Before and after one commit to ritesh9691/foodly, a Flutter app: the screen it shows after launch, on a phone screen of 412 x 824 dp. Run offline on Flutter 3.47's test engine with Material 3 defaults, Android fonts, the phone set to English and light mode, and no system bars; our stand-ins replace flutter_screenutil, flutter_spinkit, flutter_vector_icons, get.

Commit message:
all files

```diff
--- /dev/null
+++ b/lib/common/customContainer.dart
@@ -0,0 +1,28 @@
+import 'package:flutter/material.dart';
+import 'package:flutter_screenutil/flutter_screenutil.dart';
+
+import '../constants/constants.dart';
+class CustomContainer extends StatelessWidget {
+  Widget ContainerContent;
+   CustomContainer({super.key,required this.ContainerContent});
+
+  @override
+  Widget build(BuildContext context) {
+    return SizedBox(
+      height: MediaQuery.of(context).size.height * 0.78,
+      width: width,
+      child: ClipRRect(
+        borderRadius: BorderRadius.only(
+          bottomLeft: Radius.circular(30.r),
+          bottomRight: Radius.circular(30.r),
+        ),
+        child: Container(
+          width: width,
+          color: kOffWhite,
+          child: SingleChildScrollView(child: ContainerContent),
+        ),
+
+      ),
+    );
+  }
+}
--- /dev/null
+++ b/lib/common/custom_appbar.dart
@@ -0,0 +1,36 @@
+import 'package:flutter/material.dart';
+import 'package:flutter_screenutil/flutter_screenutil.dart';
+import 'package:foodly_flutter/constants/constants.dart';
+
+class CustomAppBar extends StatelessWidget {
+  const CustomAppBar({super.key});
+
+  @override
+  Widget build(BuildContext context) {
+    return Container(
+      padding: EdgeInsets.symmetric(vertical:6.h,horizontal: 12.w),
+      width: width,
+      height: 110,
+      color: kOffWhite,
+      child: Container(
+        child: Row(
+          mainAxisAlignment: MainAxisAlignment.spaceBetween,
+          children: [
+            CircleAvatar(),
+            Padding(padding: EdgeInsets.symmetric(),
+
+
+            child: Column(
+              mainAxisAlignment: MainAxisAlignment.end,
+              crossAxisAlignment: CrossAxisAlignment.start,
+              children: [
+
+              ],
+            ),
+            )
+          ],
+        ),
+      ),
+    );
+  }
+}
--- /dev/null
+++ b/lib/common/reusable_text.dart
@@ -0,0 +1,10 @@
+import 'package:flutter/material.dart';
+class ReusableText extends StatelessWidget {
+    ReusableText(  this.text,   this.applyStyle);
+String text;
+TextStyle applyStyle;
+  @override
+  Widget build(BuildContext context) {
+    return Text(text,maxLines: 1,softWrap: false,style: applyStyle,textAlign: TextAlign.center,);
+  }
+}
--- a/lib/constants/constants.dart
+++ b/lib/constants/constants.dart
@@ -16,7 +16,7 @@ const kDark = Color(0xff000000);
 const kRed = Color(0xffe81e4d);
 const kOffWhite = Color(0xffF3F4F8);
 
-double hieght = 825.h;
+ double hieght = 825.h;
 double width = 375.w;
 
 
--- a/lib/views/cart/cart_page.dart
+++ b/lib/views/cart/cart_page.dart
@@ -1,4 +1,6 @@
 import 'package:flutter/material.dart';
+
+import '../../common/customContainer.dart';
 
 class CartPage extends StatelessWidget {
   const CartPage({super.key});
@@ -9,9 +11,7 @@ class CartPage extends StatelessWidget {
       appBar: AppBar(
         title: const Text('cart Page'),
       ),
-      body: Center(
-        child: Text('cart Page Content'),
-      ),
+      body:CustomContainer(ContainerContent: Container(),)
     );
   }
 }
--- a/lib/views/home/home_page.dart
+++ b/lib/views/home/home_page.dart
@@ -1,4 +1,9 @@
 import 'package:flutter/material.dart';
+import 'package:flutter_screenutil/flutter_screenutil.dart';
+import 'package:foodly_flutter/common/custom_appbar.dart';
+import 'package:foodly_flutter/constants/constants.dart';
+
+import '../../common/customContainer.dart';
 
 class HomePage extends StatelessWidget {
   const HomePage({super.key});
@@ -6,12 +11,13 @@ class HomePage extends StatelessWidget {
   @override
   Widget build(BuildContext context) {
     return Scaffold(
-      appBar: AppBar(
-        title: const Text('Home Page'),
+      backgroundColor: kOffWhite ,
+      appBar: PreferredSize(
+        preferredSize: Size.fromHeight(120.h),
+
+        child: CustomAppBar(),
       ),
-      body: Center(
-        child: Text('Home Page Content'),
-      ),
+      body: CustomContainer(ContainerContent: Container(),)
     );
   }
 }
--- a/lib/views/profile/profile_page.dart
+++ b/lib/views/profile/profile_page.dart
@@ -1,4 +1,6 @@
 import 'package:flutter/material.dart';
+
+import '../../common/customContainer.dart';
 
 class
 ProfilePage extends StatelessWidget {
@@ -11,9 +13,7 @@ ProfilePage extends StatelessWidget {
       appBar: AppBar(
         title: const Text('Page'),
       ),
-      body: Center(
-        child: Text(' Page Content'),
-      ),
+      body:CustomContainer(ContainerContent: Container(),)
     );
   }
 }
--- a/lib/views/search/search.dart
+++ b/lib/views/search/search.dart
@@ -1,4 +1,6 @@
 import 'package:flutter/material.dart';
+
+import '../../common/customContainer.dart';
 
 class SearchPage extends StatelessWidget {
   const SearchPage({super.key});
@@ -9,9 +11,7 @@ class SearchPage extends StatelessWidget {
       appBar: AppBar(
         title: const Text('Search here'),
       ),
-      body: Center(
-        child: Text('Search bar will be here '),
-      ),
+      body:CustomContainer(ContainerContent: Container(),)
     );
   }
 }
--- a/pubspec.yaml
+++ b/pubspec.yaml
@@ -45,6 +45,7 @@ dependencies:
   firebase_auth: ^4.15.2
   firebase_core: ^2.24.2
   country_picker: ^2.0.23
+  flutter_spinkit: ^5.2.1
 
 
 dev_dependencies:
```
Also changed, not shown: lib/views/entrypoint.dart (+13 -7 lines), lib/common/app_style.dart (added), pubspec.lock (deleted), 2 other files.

■ ■ ■

§ **Your objective**: The response should be an exact copy of every line above.

§ **Exercise response**:
Before and after one commit to ritesh9691/foodly, a Flutter app: the screen it shows after launch, on a phone screen of 412 x 824 dp. Run offline on Flutter 3.47's test engine with Material 3 defaults, Android fonts, the phone set to English and light mode, and no system bars; our stand-ins replace flutter_screenutil, flutter_spinkit, flutter_vector_icons, get.

Commit message:
all files

```diff
--- /dev/null
+++ b/lib/common/customContainer.dart
@@ -0,0 +1,28 @@
+import 'package:flutter/material.dart';
+import 'package:flutter_screenutil/flutter_screenutil.dart';
+
+import '../constants/constants.dart';
+class CustomContainer extends StatelessWidget {
+  Widget ContainerContent;
+   CustomContainer({super.key,required this.ContainerContent});
+
+  @override
+  Widget build(BuildContext context) {
+    return SizedBox(
+      height: MediaQuery.of(context).size.height * 0.78,
+      width: width,
+      child: ClipRRect(
+        borderRadius: BorderRadius.only(
+          bottomLeft: Radius.circular(30.r),
+          bottomRight: Radius.circular(30.r),
+        ),
+        child: Container(
+          width: width,
+          color: kOffWhite,
+          child: SingleChildScrollView(child: ContainerContent),
+        ),
+
+      ),
+    );
+  }
+}
--- /dev/null
+++ b/lib/common/custom_appbar.dart
@@ -0,0 +1,36 @@
+import 'package:flutter/material.dart';
+import 'package:flutter_screenutil/flutter_screenutil.dart';
+import 'package:foodly_flutter/constants/constants.dart';
+
+class CustomAppBar extends StatelessWidget {
+  const CustomAppBar({super.key});
+
+  @override
+  Widget build(BuildContext context) {
+    return Container(
+      padding: EdgeInsets.symmetric(vertical:6.h,horizontal: 12.w),
+      width: width,
+      height: 110,
+      color: kOffWhite,
+      child: Container(
+        child: Row(
+          mainAxisAlignment: MainAxisAlignment.spaceBetween,
+          children: [
+            CircleAvatar(),
+            Padding(padding: EdgeInsets.symmetric(),
+
+
+            child: Column(
+              mainAxisAlignment: MainAxisAlignment.end,
+              crossAxisAlignment: CrossAxisAlignment.start,
+              children: [
+
+              ],
+            ),
+            )
+          ],
+        ),
+      ),
+    );
+  }
+}
--- /dev/null
+++ b/lib/common/reusable_text.dart
@@ -0,0 +1,10 @@
+import 'package:flutter/material.dart';
+class ReusableText extends StatelessWidget {
+    ReusableText(  this.text,   this.applyStyle);
+String text;
+TextStyle applyStyle;
+  @override
+  Widget build(BuildContext context) {
+    return Text(text,maxLines: 1,softWrap: false,style: applyStyle,textAlign: TextAlign.center,);
+  }
+}
--- a/lib/constants/constants.dart
+++ b/lib/constants/constants.dart
@@ -16,7 +16,7 @@ const kDark = Color(0xff000000);
 const kRed = Color(0xffe81e4d);
 const kOffWhite = Color(0xffF3F4F8);
 
-double hieght = 825.h;
+ double hieght = 825.h;
 double width = 375.w;
 
 
--- a/lib/views/cart/cart_page.dart
+++ b/lib/views/cart/cart_page.dart
@@ -1,4 +1,6 @@
 import 'package:flutter/material.dart';
+
+import '../../common/customContainer.dart';
 
 class CartPage extends StatelessWidget {
   const CartPage({super.key});
@@ -9,9 +11,7 @@ class CartPage extends StatelessWidget {
       appBar: AppBar(
         title: const Text('cart Page'),
       ),
-      body: Center(
-        child: Text('cart Page Content'),
-      ),
+      body:CustomContainer(ContainerContent: Container(),)
     );
   }
 }
--- a/lib/views/home/home_page.dart
+++ b/lib/views/home/home_page.dart
@@ -1,4 +1,9 @@
 import 'package:flutter/material.dart';
+import 'package:flutter_screenutil/flutter_screenutil.dart';
+import 'package:foodly_flutter/common/custom_appbar.dart';
+import 'package:foodly_flutter/constants/constants.dart';
+
+import '../../common/customContainer.dart';
 
 class HomePage extends StatelessWidget {
   const HomePage({super.key});
@@ -6,12 +11,13 @@ class HomePage extends StatelessWidget {
   @override
   Widget build(BuildContext context) {
     return Scaffold(
-      appBar: AppBar(
-        title: const Text('Home Page'),
+      backgroundColor: kOffWhite ,
+      appBar: PreferredSize(
+        preferredSize: Size.fromHeight(120.h),
+
+        child: CustomAppBar(),
       ),
-      body: Center(
-        child: Text('Home Page Content'),
-      ),
+      body: CustomContainer(ContainerContent: Container(),)
     );
   }
 }
--- a/lib/views/profile/profile_page.dart
+++ b/lib/views/profile/profile_page.dart
@@ -1,4 +1,6 @@
 import 'package:flutter/material.dart';
+
+import '../../common/customContainer.dart';
 
 class
 ProfilePage extends StatelessWidget {
@@ -11,9 +13,7 @@ ProfilePage extends StatelessWidget {
       appBar: AppBar(
         title: const Text('Page'),
       ),
-      body: Center(
-        child: Text(' Page Content'),
-      ),
+      body:CustomContainer(ContainerContent: Container(),)
     );
   }
 }
--- a/lib/views/search/search.dart
+++ b/lib/views/search/search.dart
@@ -1,4 +1,6 @@
 import 'package:flutter/material.dart';
+
+import '../../common/customContainer.dart';
 
 class SearchPage extends StatelessWidget {
   const SearchPage({super.key});
@@ -9,9 +11,7 @@ class SearchPage extends StatelessWidget {
       appBar: AppBar(
         title: const Text('Search here'),
       ),
-      body: Center(
-        child: Text('Search bar will be here '),
-      ),
+      body:CustomContainer(ContainerContent: Container(),)
     );
   }
 }
--- a/pubspec.yaml
+++ b/pubspec.yaml
@@ -45,6 +45,7 @@ dependencies:
   firebase_auth: ^4.15.2
   firebase_core: ^2.24.2
   country_picker: ^2.0.23
+  flutter_spinkit: ^5.2.1
 
 
 dev_dependencies:
```
Also changed, not shown: lib/views/entrypoint.dart (+13 -7 lines), lib/common/app_style.dart (added), pubspec.lock (deleted), 2 other files.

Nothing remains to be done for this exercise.